Indonesian literati demand a translation center
The Jakarta Post
Jakarta, posted: Mon, March 9, 2015 | 07:33 am
Work in progress: Several of the books translated or slated to be translated into English for the Frankfurt Book Fair, including the works of Lelia S. Chudori, translated into French. - Courtesy of Java Solo
An ongoing project to translate the works of Indonesia's literary masters into English and German has been welcomed by publishers and authors.
'The government, which previously turned a blind eye to literary works, has been left with no option but to pay serious attention to the project,' said author Okky Madasari.
The program is a part of preparations for the Frankfurt Book Fair in October, when Indonesia will be the guest of honor.
Okky, the award-winning author of Entrok (The Years of the Voiceless), Maryam (The Outcast) and Pasung Jiwa (Bound), said that the government has left publishers and authors to their own devices when it comes to distributing their works outside the country.
'I received a request from a journalist in Spain for an interview after they found my book during the journalist's holiday trip in Bali,' Okky said.
'Most of my readers are those who accidentally stumble on my books or read the reviews and buy them at [online bookstore] Amazon, or who meet me at book festivals or author conferences and buy my books just to get them signed,' Okky said during a recent book discussion held by women's writers agency NyonyaBuku.
If her books received any international exposure, it was due to luck, Okky said. 'We cannot rely on the quality of our work per se and pray that someone will find it somehow.'
Salman Faridi, the director of Yogyakarta-based Bentang Pusaka, said that the Indonesian publishing industry was small and not attractive enough to lure investors.
Introduce Indonesian literature to the world has to start by translating works into the main international language English, which could be both time- and money-consuming, according to Salman.
He said that he had to waste resources developing two English-language translations of Andrea Hirata's Laskar Pelangi (The Rainbow Troops), because they didn't fit in the local context, and eventually published the third one.
'It's already difficult to find a translator and the payment is high.
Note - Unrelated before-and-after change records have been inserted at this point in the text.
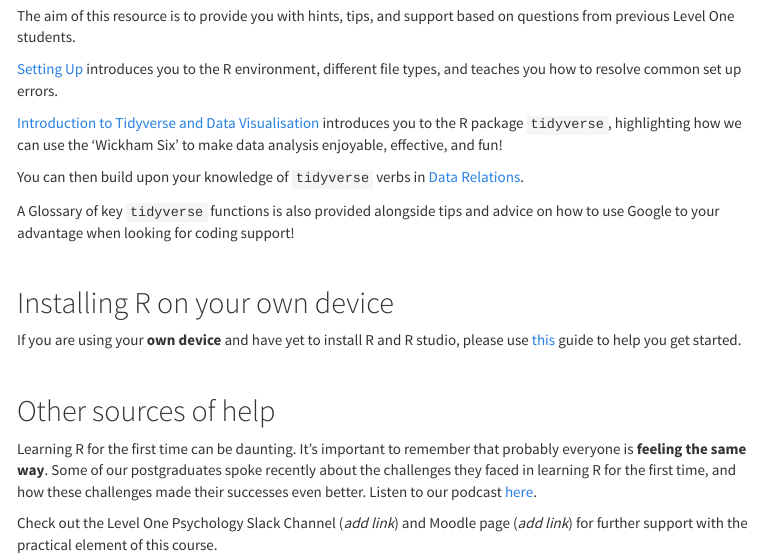
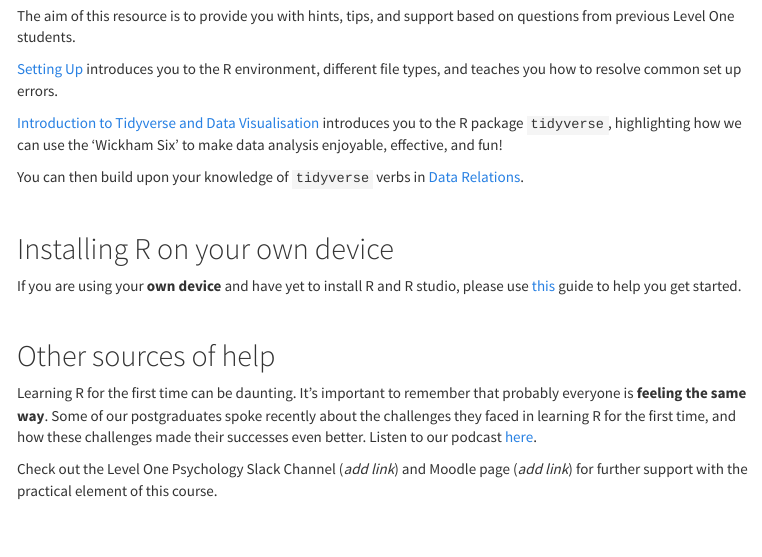
Before and after one commit to shannon-mcnee/UG-level1-prac, an R Markdown document (index.Rmd): the page in a window 1100 px wide, from 190 px down. The pictures show the output file index.html that the author committed with the source, opened offline; library style sheets and scripts come from the installed R packages; menus at the side of the page are left out.

Commit message:
changing home page

```diff
--- a/index.Rmd
+++ b/index.Rmd
@@ -18,8 +18,6 @@ The aim of this resource is to provide you with hints, tips, and support based o
 
 You can then build upon your knowledge of `tidyverse` verbs in [Data Relations](Data_Relations.html).
 
-A Glossary of key `tidyverse` functions is also provided alongside tips and advice on how to use Google to your advantage when looking for coding support!
-
 <br>
 
 ## Installing R on your own device
```
Also changed, not shown: index.html, 1 other file.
The price of an English-to-Indonesian translation is Rp 25,000 per page, while Indonesian to English is Rp 150,000 per page. It's higher in the German language. A page of a translated book is tagged at Rp 450,000,' he said.
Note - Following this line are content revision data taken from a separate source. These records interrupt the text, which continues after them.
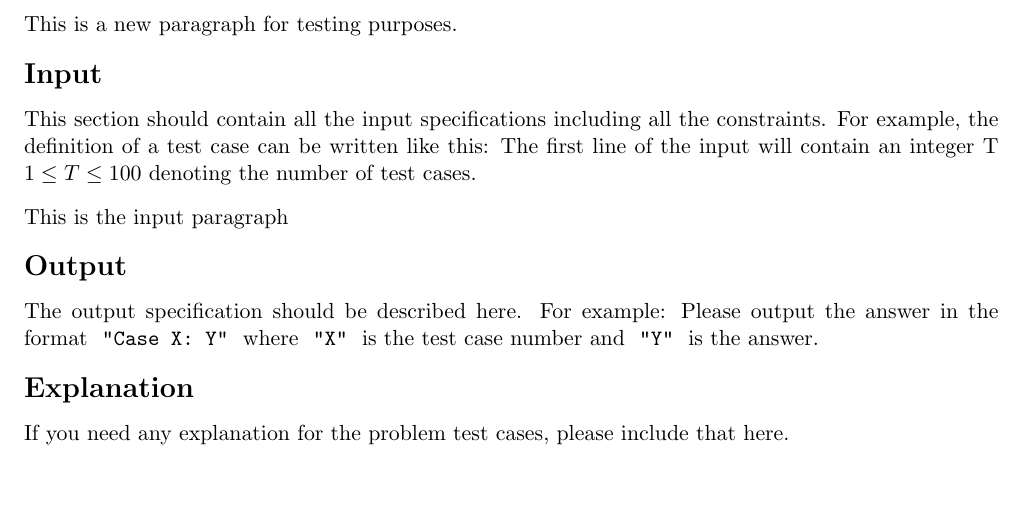
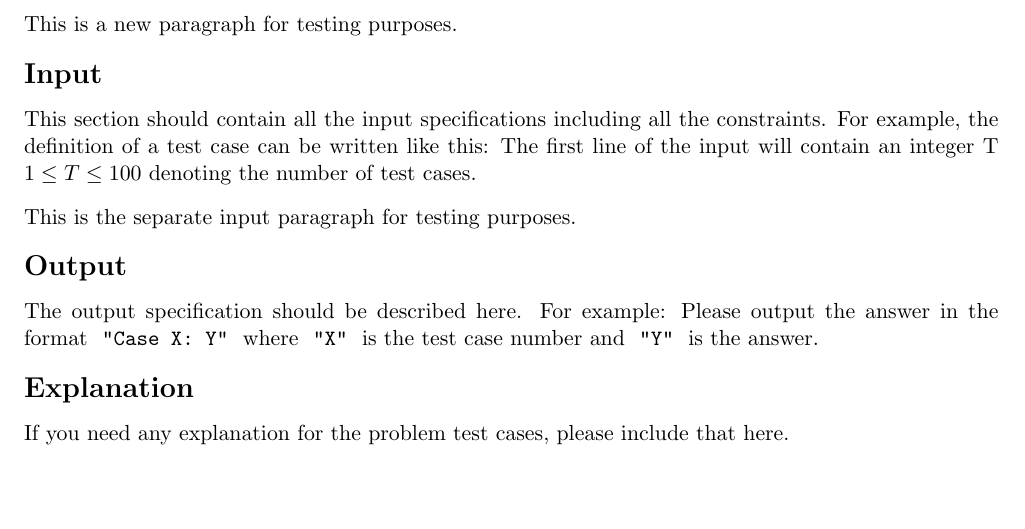
Before and after one commit to raihatneloy/contest-problemset-example, a LaTeX document (demo-problem/main.tex, which reads demo-problem/statement.tex): part of the page, cut so that both start at the same text. Compiled offline with pdfLaTeX.

Commit message:
Changing a small text in demo statement to confirm if generated pdf is getting added by actions.

```diff
--- a/demo-problem/statement.tex
+++ b/demo-problem/statement.tex
@@ -11,7 +11,7 @@ constraints. For example, the definition of a test case can be written like
 this: The first line of the input will contain an integer T $1 \le T \le 100$
 denoting the number of test cases.
 
-This is the input paragraph
+This is the separate input paragraph for testing purposes.
 
 %% Statement output section
 \section*{Output}
```
Also changed, not shown: demo-problem/main.tex (+1 -1 lines).
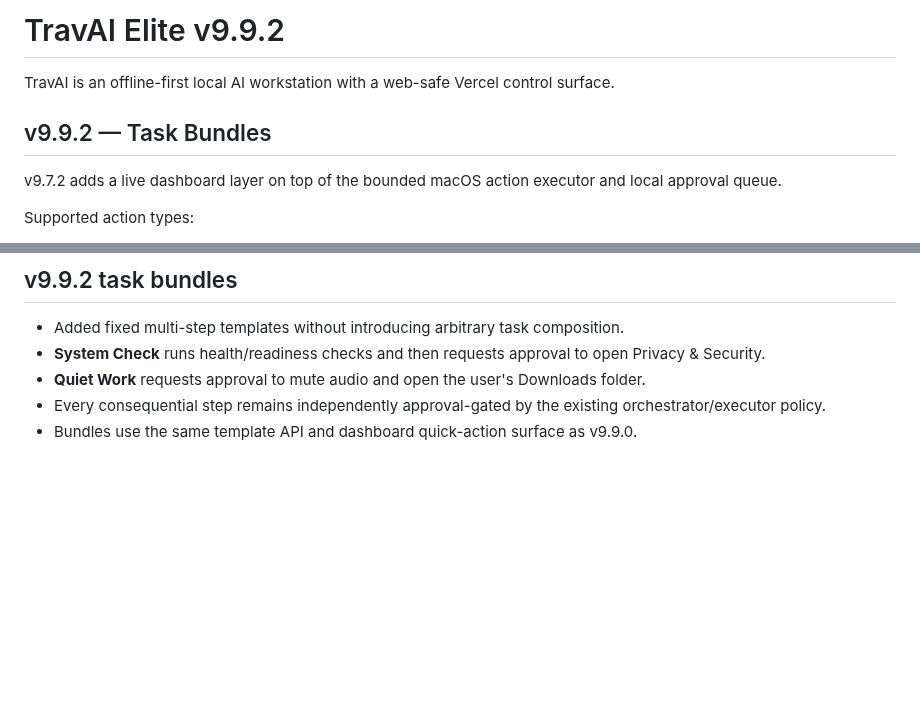
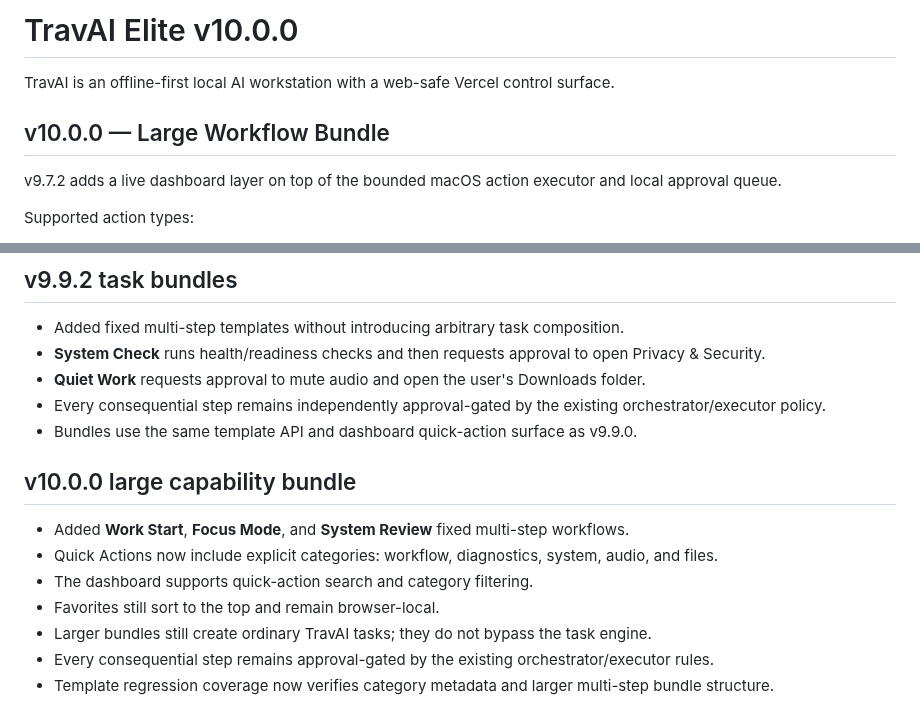
Before and after one commit to tmbstartkleen-svg/TravAI, a Markdown page: README.md, 2 parts joined by grey strips. Drawn GitHub-style; blank space fills up the shorter version.

Commit message:
Document TravAI v10.0.0 large workflow bundle

```diff
--- a/README.md
+++ b/README.md
@@ -1,8 +1,8 @@
-# TravAI Elite v9.9.2
+# TravAI Elite v10.0.0
 
 TravAI is an offline-first local AI workstation with a web-safe Vercel control surface.
 
-## v9.9.2 — Task Bundles
+## v10.0.0 — Large Workflow Bundle
 v9.7.2 adds a live dashboard layer on top of the bounded macOS action executor and local approval queue.
 
 Supported action types:
@@ -142,3 +142,13 @@ The Vercel surface remains a control/request interface. Actual Mac actions execu
 - **Quiet Work** requests approval to mute audio and open the user's Downloads folder.
 - Every consequential step remains independently approval-gated by the existing orchestrator/executor policy.
 - Bundles use the same template API and dashboard quick-action surface as v9.9.0.
+
+
+## v10.0.0 large capability bundle
+- Added **Work Start**, **Focus Mode**, and **System Review** fixed multi-step workflows.
+- Quick Actions now include explicit categories: workflow, diagnostics, system, audio, and files.
+- The dashboard supports quick-action search and category filtering.
+- Favorites still sort to the top and remain browser-local.
+- Larger bundles still create ordinary TravAI tasks; they do not bypass the task engine.
+- Every consequential step remains approval-gated by the existing orchestrator/executor rules.
+- Template regression coverage now verifies category metadata and larger multi-step bundle structure.
```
'After all that trouble, we don't know how to sell it.'
Another speaker in the discussion, writer and translator Anton Kurnia said that the government should establish an institution similar to Malaysia's Translation and Book Institute (ITBM).
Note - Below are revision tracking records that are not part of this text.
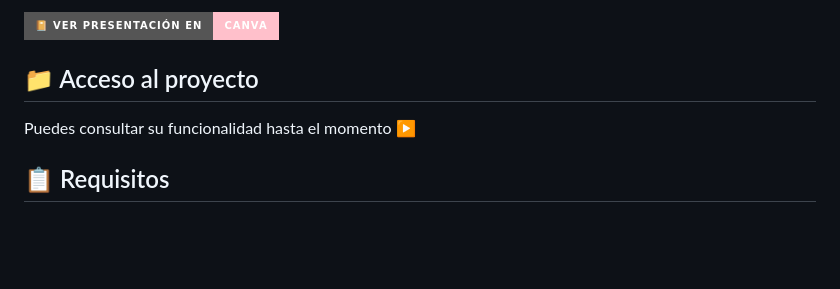
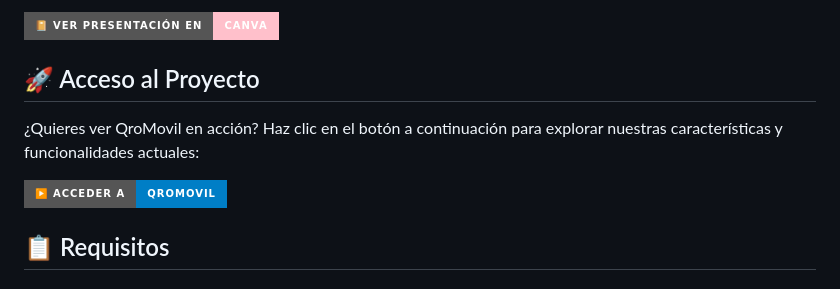
Before and after one commit to victoMR/QroMovil, a Markdown page: README.md, the part around the change. GitHub-like rendering; badges without logos; blank space fills up the shorter version.

Commit message:
ok README

```diff
--- a/README.md
+++ b/README.md
@@ -49,8 +49,12 @@ Si estás interesado en conocer más sobre el propósito, la visión y la misió
 
 
 
-## 📁 Acceso al proyecto
-Puedes consultar su funcionalidad hasta el momento [▶️](https://qromovil.onrender.com)
+## 🚀 Acceso al Proyecto
+
+¿Quieres ver QroMovil en acción? Haz clic en el botón a continuación para explorar nuestras características y funcionalidades actuales:
+
+[![Acceder a QroMovil](https://img.shields.io/badge/▶️%20Acceder%20a-QroMovil-blue?style=for-the-badge&logo=web)](https://qromovil.onrender.com)
+
 
 ## 📋 Requisitos
 
```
'We need quality translation works to develop our literary industry. The government should intervene for our cultural sovereignty,' he said.
Realizing that Indonesian authors and their works are virtually unknown to international readers, Valent Mustamin has collected their data and presented it in English.
On Valent's website, idwriters.com, bookworms can find out everything about an author, including reviews of their works and about the reviewers.
'We established it because we noticed the lack of resources dedicated to Indonesian literaturs and authors, especially one that is accessible to the international community, Valent said. 'Let's say that it is our tribute to the authors and a way to sell them out there.'
' JP/Tertiani ZB Simanjuntak